In the absence of an alternative, we have less information about the relative position of what is on offer. Even numerical data are often abstract without a reference point. Is a laptop battery life of 6 hours impressive or just mediocre? Is 10,000 entries in a dictionary a lot or a little? With no benchmark to compare it with, we are open to misinterpretation (“10,000 sounds like a lot”).
Cunning salespeople can take advantage of the weaknesses of both situations. If they want you to buy an item with positive features that are generally easy to evaluate on their own, and less positive ones that are harder to assess in isolation, they are better off showing it separately. In the opposite case, they would enable the comparison with another option, and highlight the attributes where the choice they want you to make is superior – irrespective of the degree to which this matters to you.
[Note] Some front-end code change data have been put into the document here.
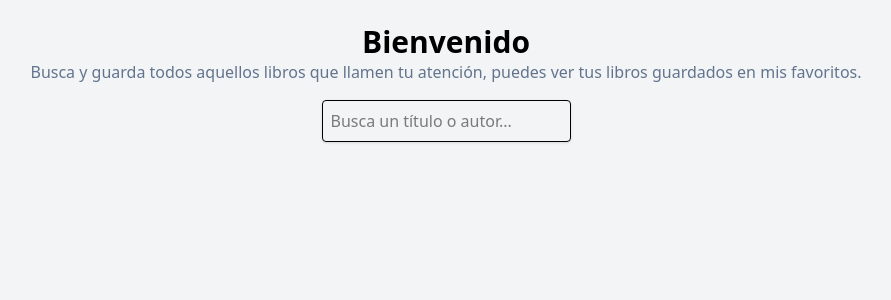
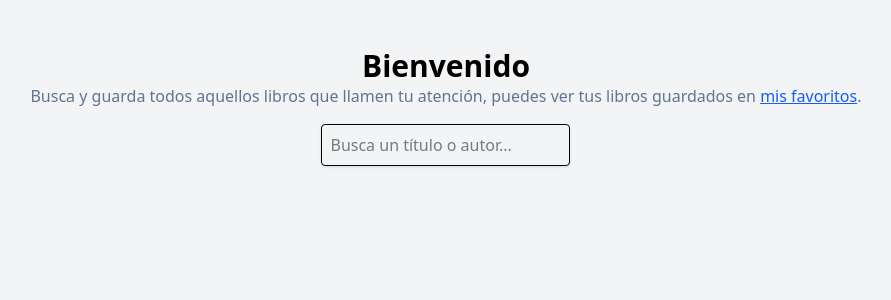
Before and after one commit to iGusky/mi-biblioteca, an Angular app: page / in a window 1280 px wide. Shown: the top 300 px of the page, without its empty margins (194-1085 px from the left). Built offline with nearby package versions, Linux system fonts and the light colour scheme.

Commit message:
feat: move searching page to home component

```diff
--- a/src/app/app.html
+++ b/src/app/app.html
@@ -1,20 +1,4 @@
 
 <div class="min-h-screen flex flex-col items-center bg-gray-100 p-6">
-  <div class="mb-4 text-center">
-    <h1 class="text-3xl font-semibold">
-      Bienvenido
-    </h1>
-    <p class="text-slate-500">
-      Busca y guarda todos aquellos libros que llamen tu atención, puedes ver tus libros guardados en mis favoritos.
-    </p>
-  </div>
-
-  <app-search-input></app-search-input>
-
-  <div class="grid grid-cols-1 md:grid-cols-2 lg:grid-cols-3 gap-6 mt-8">
-  @for (book of books(); track $index) {
-    <app-book-card [book]="book"/>
-  }
-  </div>
+  <router-outlet />
 </div>
-<router-outlet />
--- a/src/app/app.routes.ts
+++ b/src/app/app.routes.ts
@@ -1,3 +1,8 @@
 import { Routes } from '@angular/router';
+import { Favorites } from './favorites/favorites';
+import { Home } from './home/home';
 
-export const routes: Routes = [];
+export const routes: Routes = [
+  { path: 'favoritos', component: Favorites },
+  { path: '', component: Home},
+];
--- a/src/app/app.ts
+++ b/src/app/app.ts
@@ -1,18 +1,12 @@
 import { Component, computed, inject, signal } from '@angular/core';
 import { RouterOutlet } from '@angular/router';
-import { SearchInput } from './search-input/search-input';
-import { BookCard } from './book-card/book-card';
-import { BooksService } from './books-service';
 
 @Component({
   selector: 'app-root',
-  imports: [RouterOutlet, SearchInput, BookCard],
+  imports: [RouterOutlet],
   templateUrl: './app.html',
   styleUrl: './app.css'
 })
 export class App {
   protected readonly title = signal('my-library');
-
-  private booksService = inject(BooksService)
-  books = computed(() => this.booksService.books());
 }
--- /dev/null
+++ b/src/app/favorites/favorites.html
@@ -0,0 +1 @@
+<p>favorites works!</p>
--- /dev/null
+++ b/src/app/favorites/favorites.ts
@@ -0,0 +1,11 @@
+import { Component } from '@angular/core';
+
+@Component({
+  selector: 'app-favorites',
+  imports: [],
+  templateUrl: './favorites.html',
+  styleUrl: './favorites.css',
+})
+export class Favorites {
+
+}
--- /dev/null
+++ b/src/app/home/home.html
@@ -0,0 +1,19 @@
+<div class="min-h-screen flex flex-col items-center bg-gray-100 p-6">
+  <div class="mb-4 text-center">
+    <h1 class="text-3xl font-semibold">
+      Bienvenido
+    </h1>
+    <p class="text-slate-500">
+      Busca y guarda todos aquellos libros que llamen tu atención, puedes ver tus libros guardados en <a href="/favoritos"
+      class="text-blue-600 underline">mis favoritos</a>.
+    </p>
+  </div>
+
+  <app-search-input></app-search-input>
+
+  <div class="grid grid-cols-1 md:grid-cols-2 lg:grid-cols-3 gap-6 mt-8">
+    @for (book of books(); track $index) {
+      <app-book-card [book]="book" />
+    }
+  </div>
+</div>
--- /dev/null
+++ b/src/app/home/home.ts
@@ -0,0 +1,16 @@
+import { Component, computed, inject } from '@angular/core';
+import { SearchInput } from '../search-input/search-input';
+import { BookCard } from '../book-card/book-card';
+import { BooksService } from '../books-service';
+
+@Component({
+  selector: 'app-home',
+  imports: [ SearchInput, BookCard],
+  templateUrl: './home.html',
+  styleUrl: './home.css',
+})
+export class Home {
+
+  private booksService = inject(BooksService)
+  books = computed(() => this.booksService.books());
+}
```
Also changed, not shown: src/app/favorites/favorites.css (added), src/app/home/home.css (added), 2 other files (tests, documents, lock files or other folders).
But as my radio experience illustrates, we are perfectly capable of misleading ourselves, without the help of a devious shop assistant. The trouble is that neither joint nor separate evaluation is inherently better for establishing our true preference. When we need to decide between options, and choose which will serve us best, we ought to look at the features that matter most. But in practice, we are driven to focus on what stands out, and what is easiest to evaluate. And that tendency can trip us up in both cases.Being aware of the problem can help, though. If you come to a conclusion using one type of evaluation, try the other. If it remains unchanged, great! If it flips, you know some more thought is needed. Ask yourself (or get someone else to ask you!) what truly matters, and then make your choice.
That’s the way to outsmart yourself (and any crafty salespeople).
*This story is based on an example in Nick Chater’s online course The Mind is Flat.